"Foxy The Van," helping the author put "remote" in "remote working."
Anne Sophie Goninet

I've worked from home long before the coronavirus outbreak forced the rest of the world to go remote. When I used to talk about my job as a freelance writer and video editor — and the fact that virtually all my working hours were spent alone in my apartment, on my computer — my friends here in France would usually say that they could never have the discipline or organizational skills to work from home. But as we've seen since the pandemic's arrival, the human capacity for télétravail had been greatly underestimated.

Since telework became a necessity throughout the rolling lockdowns around the world, some employees have even come to enjoy working from home so much that they dream of never going back to the office. Remote work, of course, has its advantages: You don't need to commute — which saves money and time and worries about bad hair days! — and you can work from your garden or your balcony with fresh air and a nice view. You can spend more time with your loved ones. You can even take care of household chores during breaks from your laptop screen.

Get up-shower-breakfast, work-work-lunch-work and work until the evening.

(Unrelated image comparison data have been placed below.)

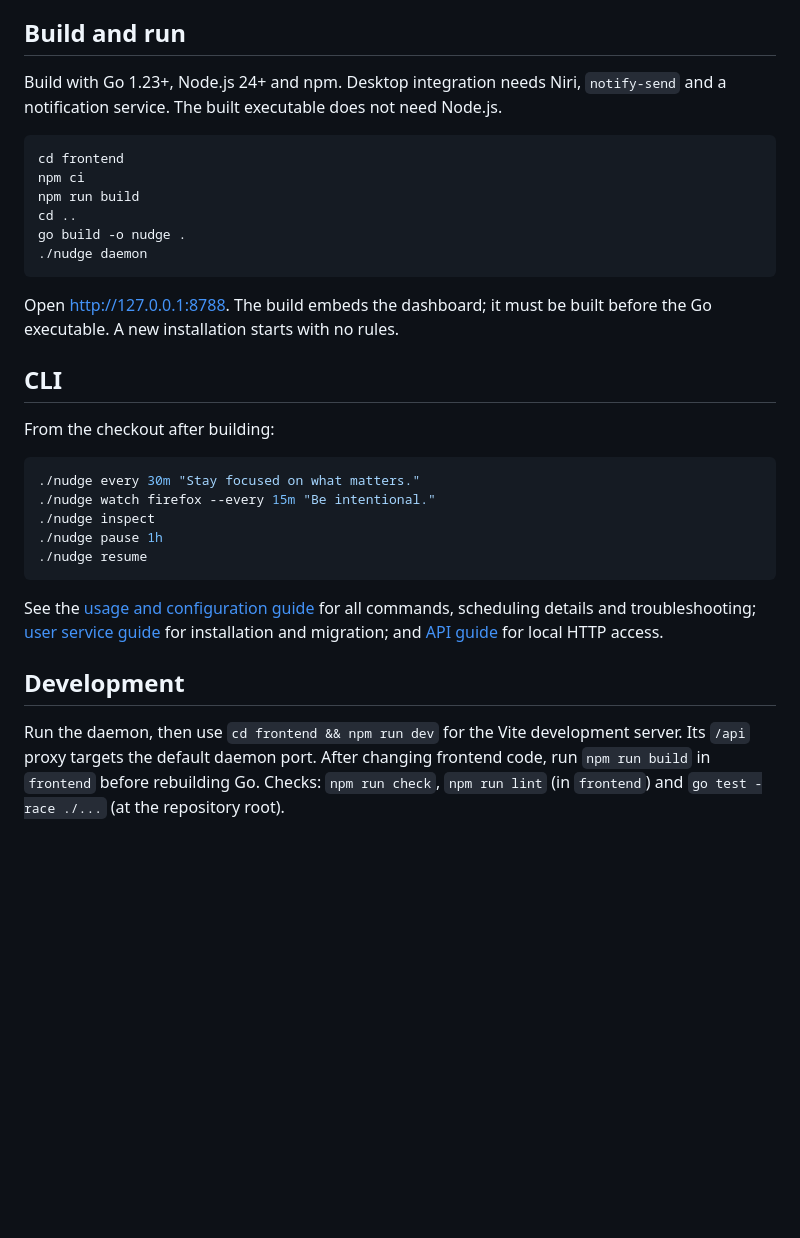
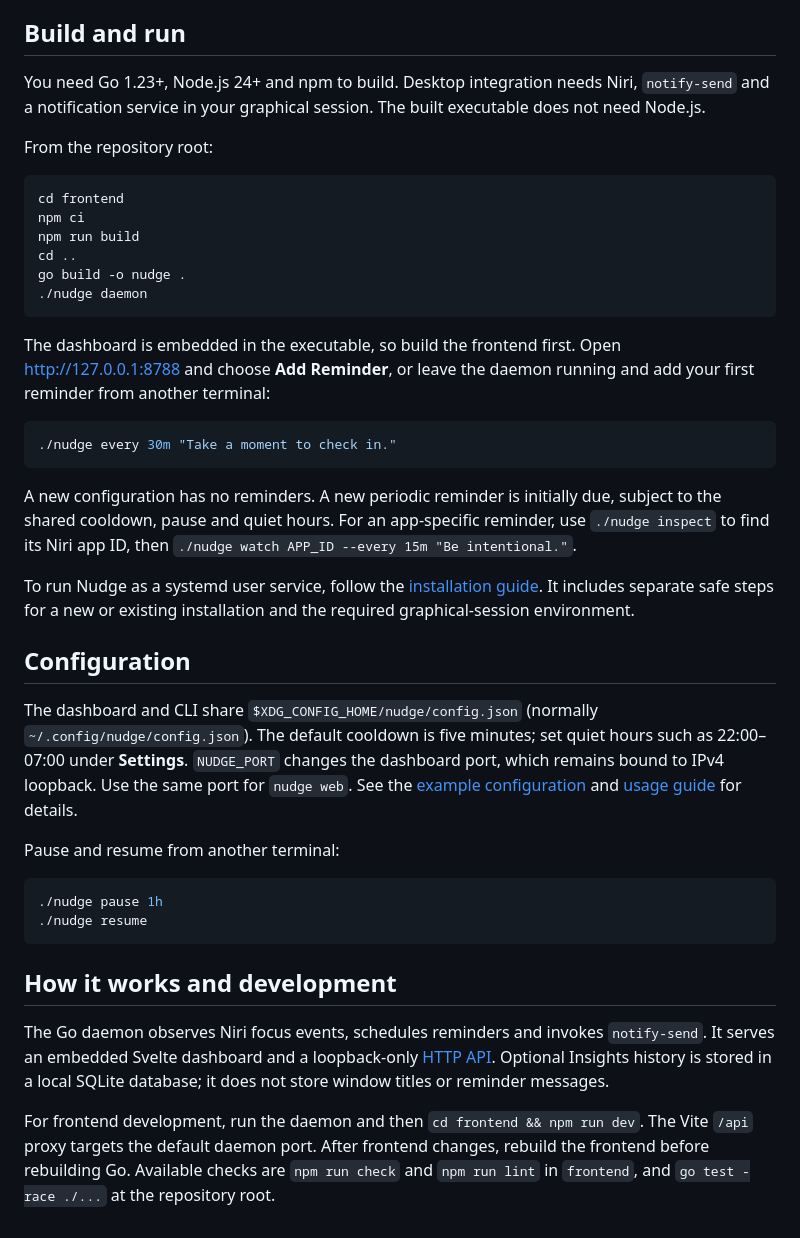
Before and after one commit to Firewalling/nudge-app, a Markdown page: README.md, the part around one of its changes. Rendered like a GitHub page; blank space fills up the shorter version.

````diff
--- a/README.md
+++ b/README.md
@@ -11,7 +31,9 @@ Nudge is a local, app-aware reminder daemon for Niri on Linux. It sends desktop
 
 ## Build and run
 
-Build with Go 1.23+, Node.js 24+ and npm. Desktop integration needs Niri, `notify-send` and a notification service. The built executable does not need Node.js.
+You need Go 1.23+, Node.js 24+ and npm to build. Desktop integration needs Niri, `notify-send` and a notification service in your graphical session. The built executable does not need Node.js.
+
+From the repository root:
 
 ```sh
 cd frontend
@@ -22,22 +44,29 @@ go build -o nudge .
 ./nudge daemon
 ```
 
-Open [http://127.0.0.1:8788](http://127.0.0.1:8788). The build embeds the dashboard; it must be built before the Go executable. A new installation starts with no rules.
-
-## CLI
-
-From the checkout after building:
+The dashboard is embedded in the executable, so build the frontend first. Open [http://127.0.0.1:8788](http://127.0.0.1:8788) and choose **Add Reminder**, or leave the daemon running and add your first reminder from another terminal:
 
 ```sh
-./nudge every 30m "Stay focused on what matters."
-./nudge watch firefox --every 15m "Be intentional."
-./nudge inspect
+./nudge every 30m "Take a moment to check in."
+```
+
+A new configuration has no reminders. A new periodic reminder is initially due, subject to the shared cooldown, pause and quiet hours. For an app-specific reminder, use `./nudge inspect` to find its Niri app ID, then `./nudge watch APP_ID --every 15m "Be intentional."`.
+
+To run Nudge as a systemd user service, follow the [installation guide](docs/service.md). It includes separate safe steps for a new or existing installation and the required graphical-session environment.
+
+## Configuration
+
+The dashboard and CLI share `$XDG_CONFIG_HOME/nudge/config.json` (normally `~/.config/nudge/config.json`). The default cooldown is five minutes; set quiet hours such as 22:00–07:00 under **Settings**. `NUDGE_PORT` changes the dashboard port, which remains bound to IPv4 loopback. Use the same port for `nudge web`. See the [example configuration](config.example.json) and [usage guide](docs/usage.md) for details.
+
+Pause and resume from another terminal:
+
+```sh
 ./nudge pause 1h
 ./nudge resume
 ```
 
-See the [usage and configuration guide](docs/usage.md) for all commands, scheduling details and troubleshooting; [user service guide](docs/service.md) for installation and migration; and [API guide](docs/api.md) for local HTTP access.
+## How it works and development
 
-## Development
+The Go daemon observes Niri focus events, schedules reminders and invokes `notify-send`. It serves an embedded Svelte dashboard and a loopback-only [HTTP API](docs/api.md). Optional Insights history is stored in a local SQLite database; it does not store window titles or reminder messages.
 
-Run the daemon, then use `cd frontend && npm run dev` for the Vite development server. Its `/api` proxy targets the default daemon port. After changing frontend code, run `npm run build` in `frontend` before rebuilding Go. Checks: `npm run check`, `npm run lint` (in `frontend`) and `go test -race ./...` (at the repository root).
+For frontend development, run the daemon and then `cd frontend && npm run dev`. The Vite `/api` proxy targets the default daemon port. After frontend changes, rebuild the frontend before rebuilding Go. Available checks are `npm run check` and `npm run lint` in `frontend`, and `go test -race ./...` at the repository root.
````
Also changed, not shown: other parts of README.md (+26 -6 lines), docs/api.md (+2 -2 lines), docs/usage.md (+4 -4 lines), docs/images/dashboard.png, docs/images/insights.png (added).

But there is one big drawback: isolation. None of the back-and-forth dynamics of in-person meetings, no real chance for spontaneous chats (about work, or NOT about work) with colleagues over coffee, lunch or after-hour drinks, no brainstorming, no birthday cakes … Just you in front of your screen.

Still, what actually got to me the most after more than three years of full-time telework was not that much different than what can weigh on people who go to the office: the routine, five days a week. Get up-shower-breakfast, work-work-lunch-work and work until the evening. At some point, even my non-work activities with people in person were not enough. My partner and I were waiting for the weekend to get out, but sometimes were even too tired to do anything.

An average (working?) breakfast in Foxy the van — Photo: foxy_the_van via Instagram

So in 2018 we took a two-year break to travel in a van around Europe. I finally jumped back into my telework life again in March, just days before the lockdown was imposed in France. Contrary to hundreds of millions of people around the world, I didn't need time to adapt. Instead, I was worried that it might quickly get tiresome again to sit in front of a computer all day such a long stretch of freedom.

At some point, even my non-work activities with people in person were not enough.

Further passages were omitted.